[Web page edit records]
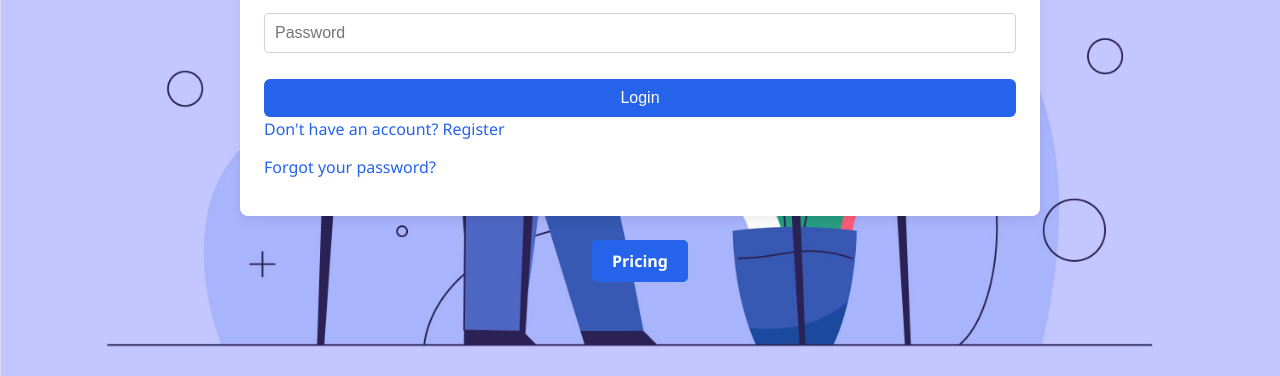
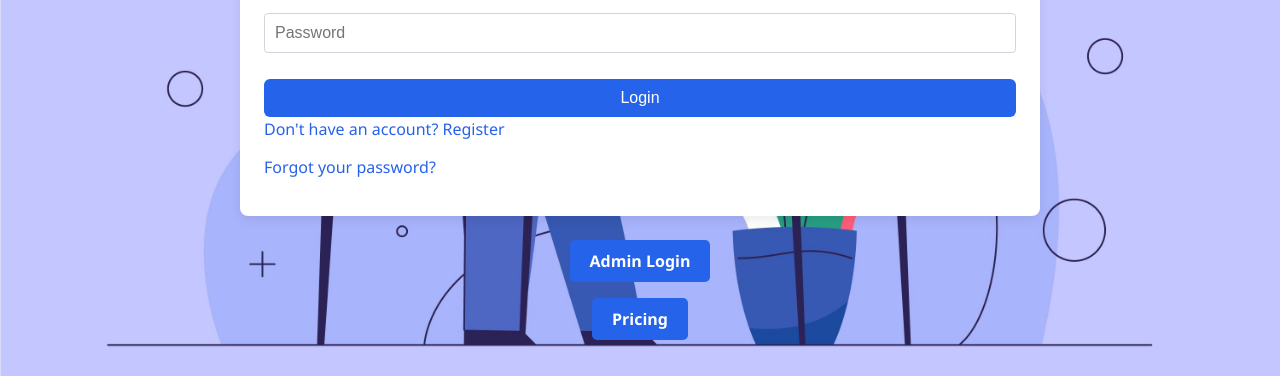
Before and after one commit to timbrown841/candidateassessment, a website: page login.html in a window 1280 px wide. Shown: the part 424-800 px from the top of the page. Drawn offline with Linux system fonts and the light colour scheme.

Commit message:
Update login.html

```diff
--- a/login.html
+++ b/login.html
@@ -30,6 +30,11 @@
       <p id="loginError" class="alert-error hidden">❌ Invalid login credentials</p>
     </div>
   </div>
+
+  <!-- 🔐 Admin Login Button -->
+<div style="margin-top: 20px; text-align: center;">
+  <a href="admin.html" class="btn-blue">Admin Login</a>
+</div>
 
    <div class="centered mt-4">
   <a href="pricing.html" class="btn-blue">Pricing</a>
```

* * *

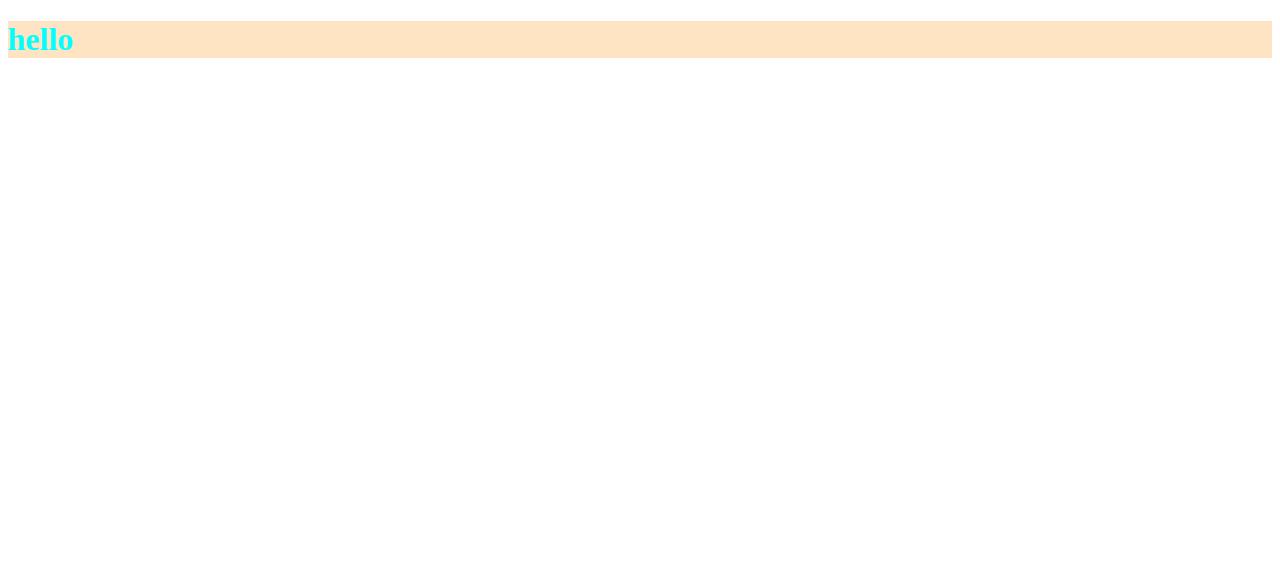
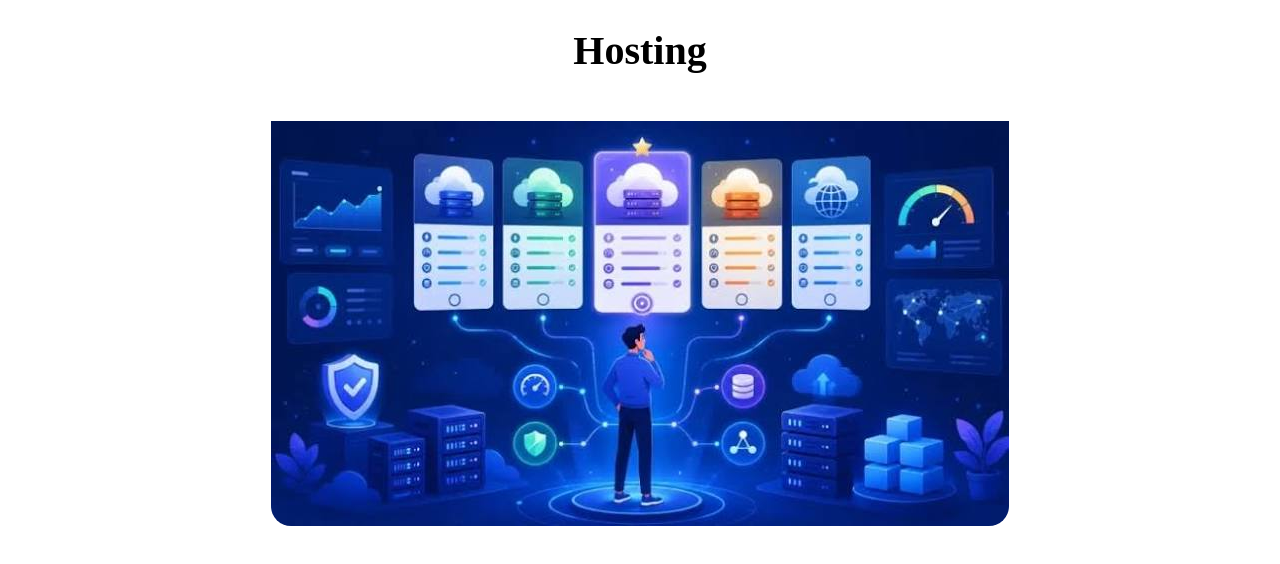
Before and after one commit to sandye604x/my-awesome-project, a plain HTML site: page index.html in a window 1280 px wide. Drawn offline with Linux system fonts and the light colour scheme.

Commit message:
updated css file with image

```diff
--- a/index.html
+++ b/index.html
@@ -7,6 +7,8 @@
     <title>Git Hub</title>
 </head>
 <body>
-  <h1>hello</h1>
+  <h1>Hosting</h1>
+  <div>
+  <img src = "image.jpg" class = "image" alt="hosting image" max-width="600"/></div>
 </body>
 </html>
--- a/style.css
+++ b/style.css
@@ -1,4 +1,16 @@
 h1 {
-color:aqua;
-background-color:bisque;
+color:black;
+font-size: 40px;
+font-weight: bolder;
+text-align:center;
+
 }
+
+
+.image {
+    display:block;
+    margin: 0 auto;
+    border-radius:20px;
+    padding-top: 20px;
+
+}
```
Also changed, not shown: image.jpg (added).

**Task:** Return every line of the records in which the word "image" is found.

**Answer box:**
updated css file with image
+  <img src = "image.jpg" class = "image" alt="hosting image" max-width="600"/></div>
+.image {
Also changed, not shown: image.jpg (added).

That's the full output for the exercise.